Sarah Silverman, Jamie Lee Curtis and Michael Rapaport are among those in Hollywood and the larger entertainment and media industry responding to a recent tweet from Kanye West repeatedly labeled antisemitic by the American Defamation League and others.
In a tweet featuring West’s now-removed Twitter statement, which he posted Saturday night, Curtis told the rapper that his “words hurt and incite violence.”
“The holiest day in Judaism was last week. Words matter. A threat to Jewish people ended once in a genocide,” she wrote. “You are a father. Please stop.”
Comedian Sarah Silverman addressed what she describes as silence from those outside the Jewish community following West’s statements. “Kanye threatened the Jews yesterday on twitter and it’s not even trending,” she wrote. “Why do mostly only Jews speak up against Jewish hate? The silence is so loud.”
Actor and comedian Michael Rapaport addressed his previous defenses of West during his public spat with Pete Davidson while calling the rapper a “creep” and arguing that he’s pushing the same rhetoric as U.S. Rep. Marjorie Taylor Green and those who attended the Unite the Right rally in Charlottesville.
The comments follow Twitter removing Ye’s tweet on Saturday for violating the platform’s rules after the rapper wrote that he was going to go “death con 3 On JEWISH PEOPLE.”
“The funny thing is I actually can’t be Anti Semitic because black people are actually Jew also You guys have toyed with me and tried to black ball anyone whoever opposes your agenda,” he ended the tweet.
Under Twitter’s rules, hateful conduct, or the promotion of violence against, threats or harassment of other people on the basis of several identity-related factors, including race, ethnicity, national origin and religious affiliation, is prohibited in tweets, but also images and handles.
The Hollywood Reporter has reached out to Twitter for comment on West’s violation.
The comment followed Meta’s removal of Instagram posts by West for violating that platform’s policies after he posted text messages between him and fellow rapper P. Diddy claiming he would “show the Jews that told you to call me that no one can threaten or influence me.”
A spokesperson with Meta confirmed to THR that the company had deleted content from the @kanyewest handle, the rapper’s official Instagram account.

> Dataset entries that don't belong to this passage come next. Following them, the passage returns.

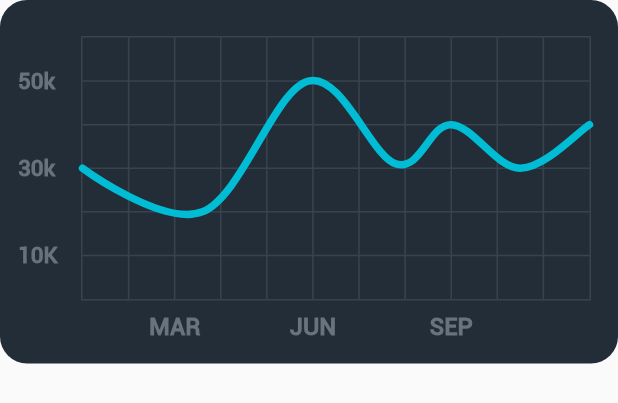
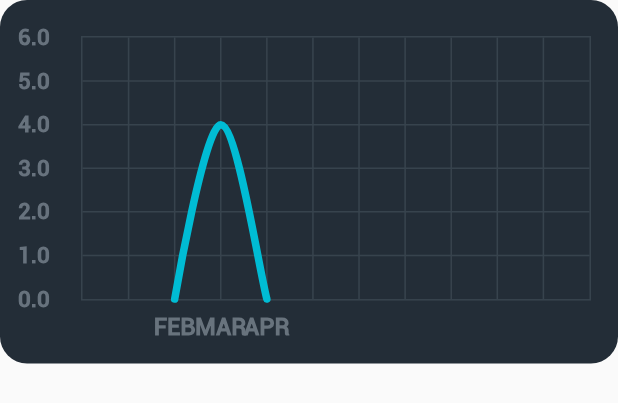
Before and after one commit to ntjim/1330-HazelSite, a Flutter app: the DynamicLineChart widget shown alone on an empty page, opened directly, on a phone screen of 412 x 824 dp. Shown: the top 403 px of the screen. Run offline on Flutter 3.47's test engine with Material 2 defaults, Android fonts, the phone set to English and light mode, and no system bars; drawn by our look-alikes of fl_chart; our stand-ins replace cloud_firestore, firebase_auth, firebase_core, flutter_html; accounts and stored records are empty; statements that could not run were skipped.

Commit message:
Backend for line graph

```diff
--- a/hazel/lib/community_page.dart
+++ b/hazel/lib/community_page.dart
@@ -136,10 +136,6 @@ class _DynamicBarChartState extends State<DynamicBarChart> {
   }
 }
 
-/// Number of users sorted from oldest to newest, since the beginning of tracking
-List<int> numUsersPerMonth = [0, 4];
-int currUsers = 0;
-
 class DynamicLineChart extends StatefulWidget {
   const DynamicLineChart({Key? key}) : super(key: key);
 
@@ -148,6 +144,16 @@ class DynamicLineChart extends StatefulWidget {
 }
 
 class _DynamicLineChartState extends State<DynamicLineChart> {
+  /// Months represented as doubles from when tracking started
+  List<double> months = [2, 3];
+
+  /// Number of current users
+  double currUsers = 0;
+
+  /// List of points for the line graph
+  List<FlSpot> lineGraphPoints = [FlSpot(2, 0), FlSpot(3, 4)];
+
+  /// Get the number of documents in users collection
   Future<QuerySnapshot<Map<String, dynamic>>> getNumUsers() async {
     QuerySnapshot<Map<String, dynamic>> doc =
         await FirebaseFirestore.instance.collection('users').get();
@@ -164,29 +170,25 @@ class _DynamicLineChartState extends State<DynamicLineChart> {
         if (snapshot.connectionState == ConnectionState.waiting) {
           return CircularProgressIndicator();
         }
-        print(snapshot.data!.docs.length);
-        // return Text("");
+
+        double currMonth = int.parse(
+                DateTime.parse(DateTime.now().toString()).month.toString())
+            .toDouble();
+
+        if (currMonth != months[months.length - 1]) {
+          // If it's a new month, update info
+          months.add(currMonth);
+          currUsers = snapshot.data!.docs.length.toDouble();
+          lineGraphPoints.add(FlSpot(currMonth, currUsers));
+        }
+
         Widget leftTitleWidgets(double value, TitleMeta meta) {
           const style = TextStyle(
             color: Color(0xff67727d),
             fontWeight: FontWeight.bold,
             fontSize: 15,
           );
-          String text;
-          switch (value.toInt()) {
-            case 1:
-              text = '10K';
-              break;
-            case 3:
-              text = '30k';
-              break;
-            case 5:
-              text = '50k';
-              break;
-            default:
-              return Container();
-          }
-
+          String text = value.toString();
           return Text(text, style: style, textAlign: TextAlign.left);
         }
 
@@ -199,13 +201,13 @@ class _DynamicLineChartState extends State<DynamicLineChart> {
           Widget text;
           switch (value.toInt()) {
             case 2:
+              text = const Text('FEB', style: style);
+              break;
+            case 3:
               text = const Text('MAR', style: style);
               break;
-            case 5:
-              text = const Text('JUN', style: style);
-              break;
-            case 8:
-              text = const Text('SEP', style: style);
+            case 4:
+              text = const Text('APR', style: style);
               break;
             default:
               text = const Text('', style: style);
@@ -269,15 +271,7 @@ class _DynamicLineChartState extends State<DynamicLineChart> {
             maxY: 6,
             lineBarsData: [
               LineChartBarData(
-                spots: [
-                  FlSpot(0, 3),
-                  FlSpot(2.6, 2),
-                  FlSpot(4.9, 5),
-                  FlSpot(6.8, 3.1),
-                  FlSpot(8, 4),
-                  FlSpot(9.5, 3),
-                  FlSpot(11, 4),
-                ],
+                spots: lineGraphPoints,
                 isCurved: true,
                 barWidth: 5,
                 isStrokeCapRound: true,
@@ -308,25 +302,6 @@ class _DynamicLineChartState extends State<DynamicLineChart> {
                 ),
               ),
             ),
-            // SizedBox(
-            //   width: 60,
-            //   height: 34,
-            //   child: TextButton(
-            //     onPressed: () {
-            //       setState(() {
-            //         showAvg = !showAvg;
-            //       });
-            //     },
-            //     child: Text(
-            //       'avg',
-            //       style: TextStyle(
-            //           fontSize: 12,
-            //           color: showAvg
-            //               ? Colors.white.withOpacity(0.5)
-            //               : Colors.white),
-            //     ),
-            //   ),
-            // ),
           ],
         );
       },
```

While it’s still visible, the account has been restricted. Meta applies its restriction policy following users’ repeated violations and can temporarily prevent them from sharing posts, writing comments or sending direct messages.
While it’s not clear which rule the tweet or Instagram post violated, they — published around the same time as West’s controversial Tucker Carlson interview — have been labeled bigoted and antisemitic by a number of entities beyond Hollywood, including the ADL, which addressed West’s comments on two separate occasions this past week.
“Power. Disloyalty. Greed. Deicide. Blood. Denial. Anti-Zionism. All of these are antisemitic tropes,” the ADL’s Sunday statement reads. “Many of these myths have influenced @KanyeWest’s comments recently, and it’s dangerous.”
On Friday, the American Defamation League also responded to earlier comments made by the rapper and his decision to wear a White Lives Matter shirt.
“The behavior exhibited this week by @kanyewest is deeply troubling, dangerous, and antisemitic, period. There is no excuse for his propagating of white supremacist slogans and classic #antisemitism about Jewish power, especially with the platform he has,” the organization tweeted on Oct. 7.